All of the data, except its images, should be set down exactly as it appears.

(Beginning of DATA SUPPLIED)

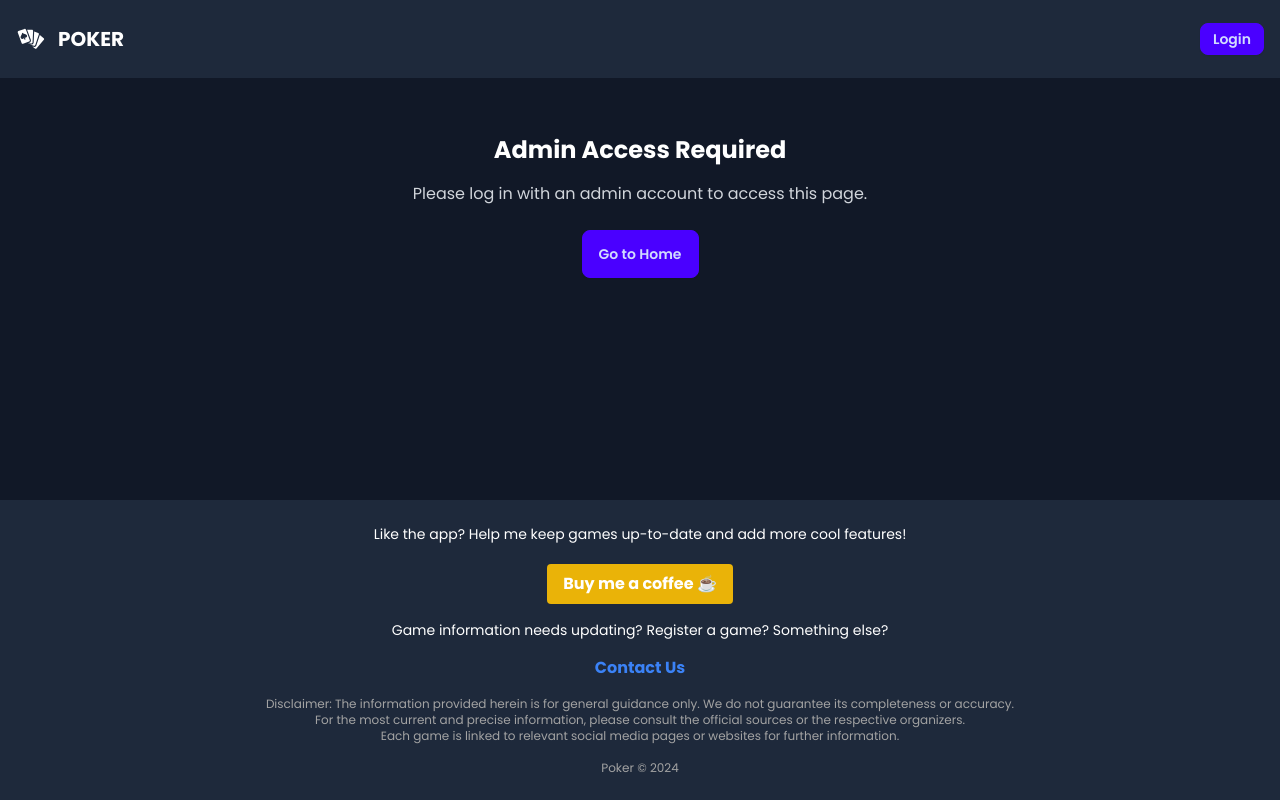
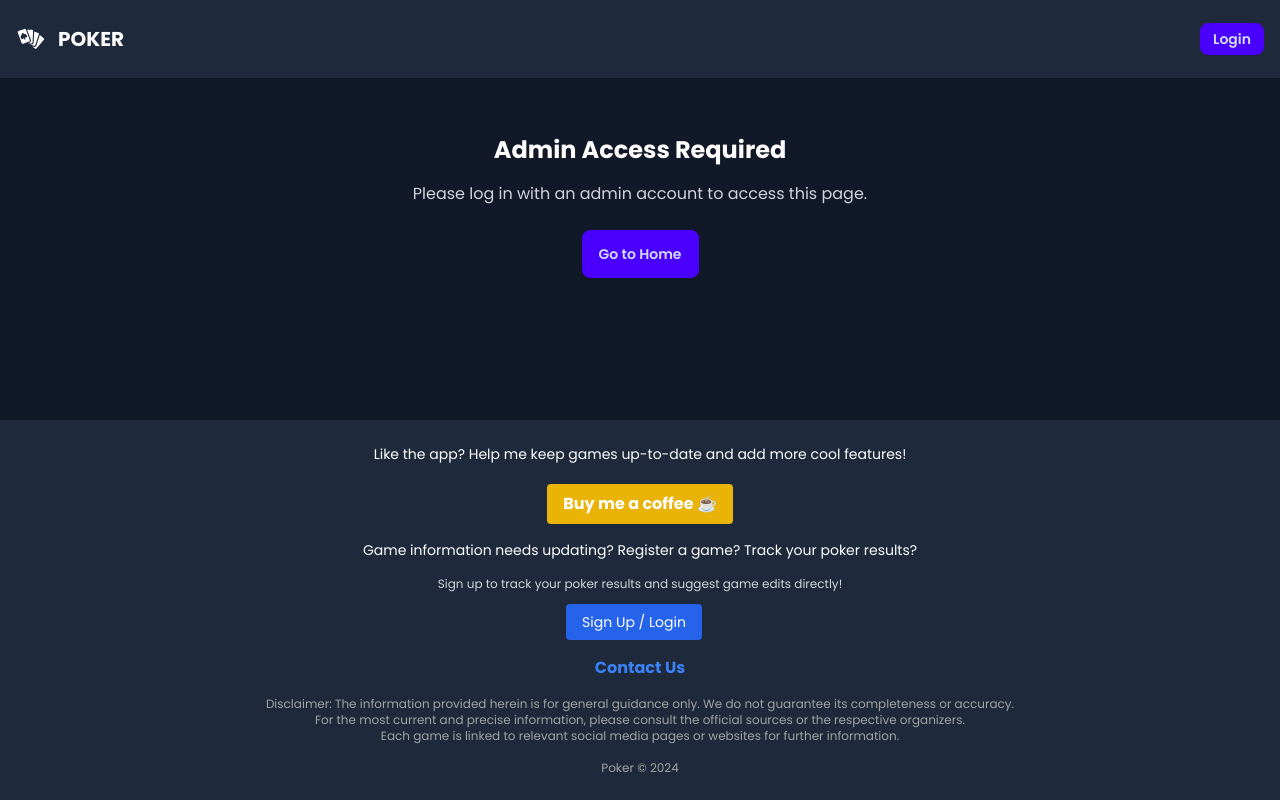
Before and after one commit to marcus-agrippa/poker-listing-app, a React (Create React App) app: page /admin/suggestions in a window 1280 px wide. Built offline with nearby package versions, Linux system fonts and the light colour scheme; no server answers; the HTML template or start-up script is replaced by a standard one.

Commit message:
additional updates

```diff
--- a/src/components/dashboard/Dashboard.jsx
+++ b/src/components/dashboard/Dashboard.jsx
@@ -54,7 +54,7 @@ const Dashboard = () => {
       const userResults = [];
       let lastDoc = null;
 
-      querySnapshot.forEach((docSnap, index) => {
+      querySnapshot.docs.forEach((docSnap, index) => {
         if (index < resultsPerPage) {
           userResults.push({ id: docSnap.id, ...docSnap.data() });
           lastDoc = docSnap;
@@ -68,13 +68,10 @@ const Dashboard = () => {
       if (lastDoc) {
         setPageDocuments(prev => ({ ...prev, [page]: lastDoc }));
       }
-
-      console.log(`fetchResults: Found ${userResults.length} results for page ${page}`);
       setResults(userResults);
       setCurrentPage(page);
     } catch (error) {
       console.error('Error fetching results:', error);
-      console.error('Error details:', error.code, error.message);
       // Ensure we don't leave results in inconsistent state
       setResults([]);
       setHasNextPage(false);
@@ -104,7 +101,6 @@ const Dashboard = () => {
         userResults.push({ id: docSnap.id, ...docSnap.data() });
       });
 
-      console.log(`fetchAllResultsForStats: Found ${userResults.length} results`);
       setAllResults(userResults);
     } catch (error) {
       console.error('Error fetching stats results:', error);
@@ -264,10 +260,9 @@ const Dashboard = () => {
     setPageDocuments({});
     setHasNextPage(false);
 
-    // Reset to page 1 if current page would be empty after deletion
-    const totalPages = Math.ceil(updatedResults.length / resultsPerPage);
-    if (currentPage > totalPages && totalPages > 0) {
-      setCurrentPage(totalPages);
+    // Always redirect to page 1 after deletion for better UX
+    if (currentPage > 1) {
+      setCurrentPage(1);
     }
 
     try {
--- a/src/components/dashboard/ResultForm.jsx
+++ b/src/components/dashboard/ResultForm.jsx
@@ -107,6 +107,13 @@ const ResultForm = ({ isOpen, onClose, onSubmit, editingResult }) => {
     e.preventDefault();
     setLoading(true);
 
+    // Validate required fields
+    if (!gameName || !venue) {
+      toast.error('Game name and venue are required fields.');
+      setLoading(false);
+      return;
+    }
+
     const resultData = {
       gameName,
       venue,
@@ -183,7 +190,7 @@ const ResultForm = ({ isOpen, onClose, onSubmit, editingResult }) => {
               <>
                 <div className="form-control">
                   <label className="label">
-                    <span className="label-text text-white">Game/Tournament Name</span>
+                    <span className="label-text text-white">Game/Tournament Name *</span>
                   </label>
                   <input
                     type="text"
@@ -197,7 +204,7 @@ const ResultForm = ({ isOpen, onClose, onSubmit, editingResult }) => {
 
                 <div className="form-control">
                   <label className="label">
-                    <span className="label-text text-white">Venue</span>
+                    <span className="label-text text-white">Venue *</span>
                   </label>
                   <input
                     type="text"
--- a/src/components/layout/Footer.jsx
+++ b/src/components/layout/Footer.jsx
@@ -1,8 +1,13 @@
-import React from 'react';
+import React, { useState } from 'react';
 import { Link } from 'react-router-dom';
 import { hostname } from '../../hostname';
+import { useAuth } from '../../contexts/AuthContext';
+import AuthModal from '../auth/AuthModal';
 
 const Footer = () => {
+  const { currentUser } = useAuth();
+  const [isAuthModalOpen, setIsAuthModalOpen] = useState(false);
+
   const copyright =
     hostname === 'pokercentralcoast.com'
       ? 'PokerCentralCoast'
@@ -41,8 +46,26 @@ const Footer = () => {
         </a>
       </div>
       <p className='text-white text-sm'>
-        Game information needs updating? Register a game? Something else?
+        {currentUser
+          ? 'Track your results in your dashboard! Game info needs updating? Register a new game? Something else?'
+          : 'Game information needs updating? Register a game? Track your poker results?'
+        }
       </p>
+
+      {!currentUser && (
+        <div className="mt-4 mb-4">
+          <p className='text-gray-300 text-xs mb-3'>
+            Sign up to track your poker results and suggest game edits directly!
+          </p>
+          <button
+            onClick={() => setIsAuthModalOpen(true)}
+            className='bg-blue-600 hover:bg-blue-700 text-white font-medium py-2 px-4 rounded text-sm mr-3'
+          >
+            Sign Up / Login
+          </button>
+        </div>
+      )}
+
       <Link to='/contact'>
         <p className='font-bold text-blue-500 hover:text-blue-400 mt-4'>
           Contact Us
@@ -58,6 +81,11 @@ const Footer = () => {
       <p className='text-xs mt-4 text-neutral-400'>
         {copyright} © {new Date().getFullYear()}
       </p>
+
+      <AuthModal
+        isOpen={isAuthModalOpen}
+        onClose={() => setIsAuthModalOpen(false)}
+      />
     </footer>
   );
 };
--- a/src/components/layout/Header.jsx
+++ b/src/components/layout/Header.jsx
@@ -1,5 +1,5 @@
 import React, { useState } from 'react';
-import { Link } from 'react-router-dom';
+import { Link, useNavigate } from 'react-router-dom';
 import { GiPokerHand } from 'react-icons/gi';
 import { FiUser, FiLogOut } from 'react-icons/fi';
 import { hostname } from '../../hostname';
@@ -11,6 +11,7 @@ import { FiSettings } from 'react-icons/fi';
 const Header = () => {
   const [isAuthModalOpen, setIsAuthModalOpen] = useState(false);
   const { currentUser, logout } = useAuth();
+  const navigate = useNavigate();
 
   // Get admin emails from environment variables
   const adminEmails = process.env.REACT_APP_ADMIN_EMAILS
@@ -44,6 +45,7 @@ const Header = () => {
     try {
       await logout();
       toast.success('Successfully logged out. See you next time!');
+      navigate('/'); // Redirect to main page after logout
     } catch (error) {
       console.error('Failed to logout:', error);
       toast.error('Failed to logout. Please try again.');
```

(End of DATA SUPPLIED)

**REPLY**
Before and after one commit to marcus-agrippa/poker-listing-app, a React (Create React App) app: page /admin/suggestions in a window 1280 px wide. Built offline with nearby package versions, Linux system fonts and the light colour scheme; no server answers; the HTML template or start-up script is replaced by a standard one.

Commit message:
additional updates

```diff
--- a/src/components/dashboard/Dashboard.jsx
+++ b/src/components/dashboard/Dashboard.jsx
@@ -54,7 +54,7 @@ const Dashboard = () => {
       const userResults = [];
       let lastDoc = null;
 
-      querySnapshot.forEach((docSnap, index) => {
+      querySnapshot.docs.forEach((docSnap, index) => {
         if (index < resultsPerPage) {
           userResults.push({ id: docSnap.id, ...docSnap.data() });
           lastDoc = docSnap;
@@ -68,13 +68,10 @@ const Dashboard = () => {
       if (lastDoc) {
         setPageDocuments(prev => ({ ...prev, [page]: lastDoc }));
       }
-
-      console.log(`fetchResults: Found ${userResults.length} results for page ${page}`);
       setResults(userResults);
       setCurrentPage(page);
     } catch (error) {
       console.error('Error fetching results:', error);
-      console.error('Error details:', error.code, error.message);
       // Ensure we don't leave results in inconsistent state
       setResults([]);
       setHasNextPage(false);
@@ -104,7 +101,6 @@ const Dashboard = () => {
         userResults.push({ id: docSnap.id, ...docSnap.data() });
       });
 
-      console.log(`fetchAllResultsForStats: Found ${userResults.length} results`);
       setAllResults(userResults);
     } catch (error) {
       console.error('Error fetching stats results:', error);
@@ -264,10 +260,9 @@ const Dashboard = () => {
     setPageDocuments({});
     setHasNextPage(false);
 
-    // Reset to page 1 if current page would be empty after deletion
-    const totalPages = Math.ceil(updatedResults.length / resultsPerPage);
-    if (currentPage > totalPages && totalPages > 0) {
-      setCurrentPage(totalPages);
+    // Always redirect to page 1 after deletion for better UX
+    if (currentPage > 1) {
+      setCurrentPage(1);
     }
 
     try {
--- a/src/components/dashboard/ResultForm.jsx
+++ b/src/components/dashboard/ResultForm.jsx
@@ -107,6 +107,13 @@ const ResultForm = ({ isOpen, onClose, onSubmit, editingResult }) => {
     e.preventDefault();
     setLoading(true);
 
+    // Validate required fields
+    if (!gameName || !venue) {
+      toast.error('Game name and venue are required fields.');
+      setLoading(false);
+      return;
+    }
+
     const resultData = {
       gameName,
       venue,
@@ -183,7 +190,7 @@ const ResultForm = ({ isOpen, onClose, onSubmit, editingResult }) => {
               <>
                 <div className="form-control">
                   <label className="label">
-                    <span className="label-text text-white">Game/Tournament Name</span>
+                    <span className="label-text text-white">Game/Tournament Name *</span>
                   </label>
                   <input
                     type="text"
@@ -197,7 +204,7 @@ const ResultForm = ({ isOpen, onClose, onSubmit, editingResult }) => {
 
                 <div className="form-control">
                   <label className="label">
-                    <span className="label-text text-white">Venue</span>
+                    <span className="label-text text-white">Venue *</span>
                   </label>
                   <input
                     type="text"
--- a/src/components/layout/Footer.jsx
+++ b/src/components/layout/Footer.jsx
@@ -1,8 +1,13 @@
-import React from 'react';
+import React, { useState } from 'react';
 import { Link } from 'react-router-dom';
 import { hostname } from '../../hostname';
+import { useAuth } from '../../contexts/AuthContext';
+import AuthModal from '../auth/AuthModal';
 
 const Footer = () => {
+  const { currentUser } = useAuth();
+  const [isAuthModalOpen, setIsAuthModalOpen] = useState(false);
+
   const copyright =
     hostname === 'pokercentralcoast.com'
       ? 'PokerCentralCoast'
@@ -41,8 +46,26 @@ const Footer = () => {
         </a>
       </div>
       <p className='text-white text-sm'>
-        Game information needs updating? Register a game? Something else?
+        {currentUser
+          ? 'Track your results in your dashboard! Game info needs updating? Register a new game? Something else?'
+          : 'Game information needs updating? Register a game? Track your poker results?'
+        }
       </p>
+
+      {!currentUser && (
+        <div className="mt-4 mb-4">
+          <p className='text-gray-300 text-xs mb-3'>
+            Sign up to track your poker results and suggest game edits directly!
+          </p>
+          <button
+            onClick={() => setIsAuthModalOpen(true)}
+            className='bg-blue-600 hover:bg-blue-700 text-white font-medium py-2 px-4 rounded text-sm mr-3'
+          >
+            Sign Up / Login
+          </button>
+        </div>
+      )}
+
       <Link to='/contact'>
         <p className='font-bold text-blue-500 hover:text-blue-400 mt-4'>
           Contact Us
@@ -58,6 +81,11 @@ const Footer = () => {
       <p className='text-xs mt-4 text-neutral-400'>
         {copyright} © {new Date().getFullYear()}
       </p>
+
+      <AuthModal
+        isOpen={isAuthModalOpen}
+        onClose={() => setIsAuthModalOpen(false)}
+      />
     </footer>
   );
 };
--- a/src/components/layout/Header.jsx
+++ b/src/components/layout/Header.jsx
@@ -1,5 +1,5 @@
 import React, { useState } from 'react';
-import { Link } from 'react-router-dom';
+import { Link, useNavigate } from 'react-router-dom';
 import { GiPokerHand } from 'react-icons/gi';
 import { FiUser, FiLogOut } from 'react-icons/fi';
 import { hostname } from '../../hostname';
@@ -11,6 +11,7 @@ import { FiSettings } from 'react-icons/fi';
 const Header = () => {
   const [isAuthModalOpen, setIsAuthModalOpen] = useState(false);
   const { currentUser, logout } = useAuth();
+  const navigate = useNavigate();
 
   // Get admin emails from environment variables
   const adminEmails = process.env.REACT_APP_ADMIN_EMAILS
@@ -44,6 +45,7 @@ const Header = () => {
     try {
       await logout();
       toast.success('Successfully logged out. See you next time!');
+      navigate('/'); // Redirect to main page after logout
     } catch (error) {
       console.error('Failed to logout:', error);
       toast.error('Failed to logout. Please try again.');
```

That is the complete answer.